*** Data for this exercise ***

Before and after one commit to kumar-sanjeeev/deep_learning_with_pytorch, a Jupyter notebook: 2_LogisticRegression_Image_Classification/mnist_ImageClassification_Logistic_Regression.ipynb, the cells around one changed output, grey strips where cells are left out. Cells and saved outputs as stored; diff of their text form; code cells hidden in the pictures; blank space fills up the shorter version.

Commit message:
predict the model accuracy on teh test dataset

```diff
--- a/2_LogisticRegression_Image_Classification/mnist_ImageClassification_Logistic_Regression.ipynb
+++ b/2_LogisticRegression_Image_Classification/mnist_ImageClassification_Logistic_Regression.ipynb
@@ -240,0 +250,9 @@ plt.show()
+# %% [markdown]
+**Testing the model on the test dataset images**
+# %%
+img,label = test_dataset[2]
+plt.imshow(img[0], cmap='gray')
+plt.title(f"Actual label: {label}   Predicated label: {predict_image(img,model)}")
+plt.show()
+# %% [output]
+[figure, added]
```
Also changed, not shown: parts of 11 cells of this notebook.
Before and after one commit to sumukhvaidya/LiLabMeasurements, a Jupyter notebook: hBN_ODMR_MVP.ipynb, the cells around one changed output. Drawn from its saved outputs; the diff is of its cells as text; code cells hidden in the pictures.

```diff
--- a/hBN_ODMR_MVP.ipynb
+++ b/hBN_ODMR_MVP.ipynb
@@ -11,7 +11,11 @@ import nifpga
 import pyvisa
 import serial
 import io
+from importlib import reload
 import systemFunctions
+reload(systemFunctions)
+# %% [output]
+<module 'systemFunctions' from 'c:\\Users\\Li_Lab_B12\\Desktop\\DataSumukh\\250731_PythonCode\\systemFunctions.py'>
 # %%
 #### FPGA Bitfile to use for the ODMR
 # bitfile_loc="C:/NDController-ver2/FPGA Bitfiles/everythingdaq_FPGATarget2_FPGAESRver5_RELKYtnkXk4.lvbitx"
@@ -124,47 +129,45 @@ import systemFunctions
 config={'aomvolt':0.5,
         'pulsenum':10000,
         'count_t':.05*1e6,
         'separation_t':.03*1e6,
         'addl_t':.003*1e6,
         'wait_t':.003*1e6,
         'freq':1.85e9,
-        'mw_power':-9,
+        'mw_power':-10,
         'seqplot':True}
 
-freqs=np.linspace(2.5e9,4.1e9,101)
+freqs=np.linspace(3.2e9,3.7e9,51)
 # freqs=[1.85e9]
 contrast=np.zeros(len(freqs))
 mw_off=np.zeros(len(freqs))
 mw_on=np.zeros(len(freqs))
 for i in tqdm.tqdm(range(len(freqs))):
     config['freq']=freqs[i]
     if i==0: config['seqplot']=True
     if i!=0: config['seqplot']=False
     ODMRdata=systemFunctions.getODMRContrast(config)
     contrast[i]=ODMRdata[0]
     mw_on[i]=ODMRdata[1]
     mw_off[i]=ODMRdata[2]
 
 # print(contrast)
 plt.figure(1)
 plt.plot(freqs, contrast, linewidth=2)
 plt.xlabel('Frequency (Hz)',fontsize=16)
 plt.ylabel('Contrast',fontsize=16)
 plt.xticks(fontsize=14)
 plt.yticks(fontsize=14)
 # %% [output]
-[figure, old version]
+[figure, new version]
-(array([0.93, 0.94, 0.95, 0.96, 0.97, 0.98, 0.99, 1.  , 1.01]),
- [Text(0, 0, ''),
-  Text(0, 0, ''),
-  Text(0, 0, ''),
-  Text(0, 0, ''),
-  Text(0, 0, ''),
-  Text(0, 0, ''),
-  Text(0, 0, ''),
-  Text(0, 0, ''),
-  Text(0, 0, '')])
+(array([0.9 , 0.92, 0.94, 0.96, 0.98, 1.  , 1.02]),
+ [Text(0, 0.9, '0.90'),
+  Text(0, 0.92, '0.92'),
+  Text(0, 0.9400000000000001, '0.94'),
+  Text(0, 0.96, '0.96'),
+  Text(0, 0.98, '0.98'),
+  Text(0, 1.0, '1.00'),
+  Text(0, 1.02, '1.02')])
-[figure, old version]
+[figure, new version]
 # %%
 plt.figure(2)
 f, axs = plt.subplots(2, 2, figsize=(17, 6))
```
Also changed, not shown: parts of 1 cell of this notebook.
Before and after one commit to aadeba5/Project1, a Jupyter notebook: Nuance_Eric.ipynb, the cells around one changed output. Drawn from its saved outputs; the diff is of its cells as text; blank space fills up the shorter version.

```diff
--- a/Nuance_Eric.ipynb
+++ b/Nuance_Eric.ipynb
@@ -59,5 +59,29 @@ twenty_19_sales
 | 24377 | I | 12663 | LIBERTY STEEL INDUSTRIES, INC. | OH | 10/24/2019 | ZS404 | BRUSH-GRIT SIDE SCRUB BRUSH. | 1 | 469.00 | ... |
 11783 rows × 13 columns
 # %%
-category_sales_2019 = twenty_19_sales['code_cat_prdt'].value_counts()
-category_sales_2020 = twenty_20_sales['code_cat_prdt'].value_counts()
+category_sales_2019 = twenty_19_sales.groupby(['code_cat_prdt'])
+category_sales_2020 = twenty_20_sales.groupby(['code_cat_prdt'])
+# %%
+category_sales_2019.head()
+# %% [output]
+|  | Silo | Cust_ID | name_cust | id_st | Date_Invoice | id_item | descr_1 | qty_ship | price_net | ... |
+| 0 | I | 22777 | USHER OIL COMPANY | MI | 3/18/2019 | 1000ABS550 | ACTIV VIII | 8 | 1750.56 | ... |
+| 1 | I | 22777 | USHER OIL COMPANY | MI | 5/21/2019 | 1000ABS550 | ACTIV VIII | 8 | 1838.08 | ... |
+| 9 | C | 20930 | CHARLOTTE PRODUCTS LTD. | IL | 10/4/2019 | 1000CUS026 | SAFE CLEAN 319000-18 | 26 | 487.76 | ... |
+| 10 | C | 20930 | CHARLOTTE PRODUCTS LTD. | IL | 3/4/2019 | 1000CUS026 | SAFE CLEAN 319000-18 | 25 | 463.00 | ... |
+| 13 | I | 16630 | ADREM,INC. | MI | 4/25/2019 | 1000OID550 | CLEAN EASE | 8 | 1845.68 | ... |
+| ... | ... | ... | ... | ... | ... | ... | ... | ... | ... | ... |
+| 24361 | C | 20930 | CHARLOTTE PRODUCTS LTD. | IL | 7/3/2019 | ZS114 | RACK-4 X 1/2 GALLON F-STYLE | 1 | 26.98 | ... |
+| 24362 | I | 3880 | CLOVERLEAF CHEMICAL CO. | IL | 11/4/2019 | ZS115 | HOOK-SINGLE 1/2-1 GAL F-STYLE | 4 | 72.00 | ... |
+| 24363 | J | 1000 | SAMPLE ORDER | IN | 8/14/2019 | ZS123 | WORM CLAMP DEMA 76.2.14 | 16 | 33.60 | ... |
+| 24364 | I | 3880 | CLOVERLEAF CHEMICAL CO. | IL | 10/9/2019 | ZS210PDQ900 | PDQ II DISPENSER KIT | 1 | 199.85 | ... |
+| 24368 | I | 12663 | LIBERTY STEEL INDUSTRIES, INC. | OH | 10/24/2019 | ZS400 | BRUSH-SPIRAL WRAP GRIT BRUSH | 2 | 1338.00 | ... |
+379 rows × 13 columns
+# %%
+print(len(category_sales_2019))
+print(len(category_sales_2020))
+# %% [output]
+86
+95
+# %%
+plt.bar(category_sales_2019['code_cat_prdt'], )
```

***

▶ What is expected: Return all of the data exactly as it reads.

▶ Answer for this exercise:
Before and after one commit to kumar-sanjeeev/deep_learning_with_pytorch, a Jupyter notebook: 2_LogisticRegression_Image_Classification/mnist_ImageClassification_Logistic_Regression.ipynb, the cells around one changed output, grey strips where cells are left out. Cells and saved outputs as stored; diff of their text form; code cells hidden in the pictures; blank space fills up the shorter version.

Commit message:
predict the model accuracy on teh test dataset

```diff
--- a/2_LogisticRegression_Image_Classification/mnist_ImageClassification_Logistic_Regression.ipynb
+++ b/2_LogisticRegression_Image_Classification/mnist_ImageClassification_Logistic_Regression.ipynb
@@ -240,0 +250,9 @@ plt.show()
+# %% [markdown]
+**Testing the model on the test dataset images**
+# %%
+img,label = test_dataset[2]
+plt.imshow(img[0], cmap='gray')
+plt.title(f"Actual label: {label}   Predicated label: {predict_image(img,model)}")
+plt.show()
+# %% [output]
+[figure, added]
```
Also changed, not shown: parts of 11 cells of this notebook.
Before and after one commit to sumukhvaidya/LiLabMeasurements, a Jupyter notebook: hBN_ODMR_MVP.ipynb, the cells around one changed output. Drawn from its saved outputs; the diff is of its cells as text; code cells hidden in the pictures.

```diff
--- a/hBN_ODMR_MVP.ipynb
+++ b/hBN_ODMR_MVP.ipynb
@@ -11,7 +11,11 @@ import nifpga
 import pyvisa
 import serial
 import io
+from importlib import reload
 import systemFunctions
+reload(systemFunctions)
+# %% [output]
+<module 'systemFunctions' from 'c:\\Users\\Li_Lab_B12\\Desktop\\DataSumukh\\250731_PythonCode\\systemFunctions.py'>
 # %%
 #### FPGA Bitfile to use for the ODMR
 # bitfile_loc="C:/NDController-ver2/FPGA Bitfiles/everythingdaq_FPGATarget2_FPGAESRver5_RELKYtnkXk4.lvbitx"
@@ -124,47 +129,45 @@ import systemFunctions
 config={'aomvolt':0.5,
         'pulsenum':10000,
         'count_t':.05*1e6,
         'separation_t':.03*1e6,
         'addl_t':.003*1e6,
         'wait_t':.003*1e6,
         'freq':1.85e9,
-        'mw_power':-9,
+        'mw_power':-10,
         'seqplot':True}
 
-freqs=np.linspace(2.5e9,4.1e9,101)
+freqs=np.linspace(3.2e9,3.7e9,51)
 # freqs=[1.85e9]
 contrast=np.zeros(len(freqs))
 mw_off=np.zeros(len(freqs))
 mw_on=np.zeros(len(freqs))
 for i in tqdm.tqdm(range(len(freqs))):
     config['freq']=freqs[i]
     if i==0: config['seqplot']=True
     if i!=0: config['seqplot']=False
     ODMRdata=systemFunctions.getODMRContrast(config)
     contrast[i]=ODMRdata[0]
     mw_on[i]=ODMRdata[1]
     mw_off[i]=ODMRdata[2]
 
 # print(contrast)
 plt.figure(1)
 plt.plot(freqs, contrast, linewidth=2)
 plt.xlabel('Frequency (Hz)',fontsize=16)
 plt.ylabel('Contrast',fontsize=16)
 plt.xticks(fontsize=14)
 plt.yticks(fontsize=14)
 # %% [output]
-[figure, old version]
+[figure, new version]
-(array([0.93, 0.94, 0.95, 0.96, 0.97, 0.98, 0.99, 1.  , 1.01]),
- [Text(0, 0, ''),
-  Text(0, 0, ''),
-  Text(0, 0, ''),
-  Text(0, 0, ''),
-  Text(0, 0, ''),
-  Text(0, 0, ''),
-  Text(0, 0, ''),
-  Text(0, 0, ''),
-  Text(0, 0, '')])
+(array([0.9 , 0.92, 0.94, 0.96, 0.98, 1.  , 1.02]),
+ [Text(0, 0.9, '0.90'),
+  Text(0, 0.92, '0.92'),
+  Text(0, 0.9400000000000001, '0.94'),
+  Text(0, 0.96, '0.96'),
+  Text(0, 0.98, '0.98'),
+  Text(0, 1.0, '1.00'),
+  Text(0, 1.02, '1.02')])
-[figure, old version]
+[figure, new version]
 # %%
 plt.figure(2)
 f, axs = plt.subplots(2, 2, figsize=(17, 6))
```
Also changed, not shown: parts of 1 cell of this notebook.
Before and after one commit to aadeba5/Project1, a Jupyter notebook: Nuance_Eric.ipynb, the cells around one changed output. Drawn from its saved outputs; the diff is of its cells as text; blank space fills up the shorter version.

```diff
--- a/Nuance_Eric.ipynb
+++ b/Nuance_Eric.ipynb
@@ -59,5 +59,29 @@ twenty_19_sales
 | 24377 | I | 12663 | LIBERTY STEEL INDUSTRIES, INC. | OH | 10/24/2019 | ZS404 | BRUSH-GRIT SIDE SCRUB BRUSH. | 1 | 469.00 | ... |
 11783 rows × 13 columns
 # %%
-category_sales_2019 = twenty_19_sales['code_cat_prdt'].value_counts()
-category_sales_2020 = twenty_20_sales['code_cat_prdt'].value_counts()
+category_sales_2019 = twenty_19_sales.groupby(['code_cat_prdt'])
+category_sales_2020 = twenty_20_sales.groupby(['code_cat_prdt'])
+# %%
+category_sales_2019.head()
+# %% [output]
+|  | Silo | Cust_ID | name_cust | id_st | Date_Invoice | id_item | descr_1 | qty_ship | price_net | ... |
+| 0 | I | 22777 | USHER OIL COMPANY | MI | 3/18/2019 | 1000ABS550 | ACTIV VIII | 8 | 1750.56 | ... |
+| 1 | I | 22777 | USHER OIL COMPANY | MI | 5/21/2019 | 1000ABS550 | ACTIV VIII | 8 | 1838.08 | ... |
+| 9 | C | 20930 | CHARLOTTE PRODUCTS LTD. | IL | 10/4/2019 | 1000CUS026 | SAFE CLEAN 319000-18 | 26 | 487.76 | ... |
+| 10 | C | 20930 | CHARLOTTE PRODUCTS LTD. | IL | 3/4/2019 | 1000CUS026 | SAFE CLEAN 319000-18 | 25 | 463.00 | ... |
+| 13 | I | 16630 | ADREM,INC. | MI | 4/25/2019 | 1000OID550 | CLEAN EASE | 8 | 1845.68 | ... |
+| ... | ... | ... | ... | ... | ... | ... | ... | ... | ... | ... |
+| 24361 | C | 20930 | CHARLOTTE PRODUCTS LTD. | IL | 7/3/2019 | ZS114 | RACK-4 X 1/2 GALLON F-STYLE | 1 | 26.98 | ... |
+| 24362 | I | 3880 | CLOVERLEAF CHEMICAL CO. | IL | 11/4/2019 | ZS115 | HOOK-SINGLE 1/2-1 GAL F-STYLE | 4 | 72.00 | ... |
+| 24363 | J | 1000 | SAMPLE ORDER | IN | 8/14/2019 | ZS123 | WORM CLAMP DEMA 76.2.14 | 16 | 33.60 | ... |
+| 24364 | I | 3880 | CLOVERLEAF CHEMICAL CO. | IL | 10/9/2019 | ZS210PDQ900 | PDQ II DISPENSER KIT | 1 | 199.85 | ... |
+| 24368 | I | 12663 | LIBERTY STEEL INDUSTRIES, INC. | OH | 10/24/2019 | ZS400 | BRUSH-SPIRAL WRAP GRIT BRUSH | 2 | 1338.00 | ... |
+379 rows × 13 columns
+# %%
+print(len(category_sales_2019))
+print(len(category_sales_2020))
+# %% [output]
+86
+95
+# %%
+plt.bar(category_sales_2019['code_cat_prdt'], )
```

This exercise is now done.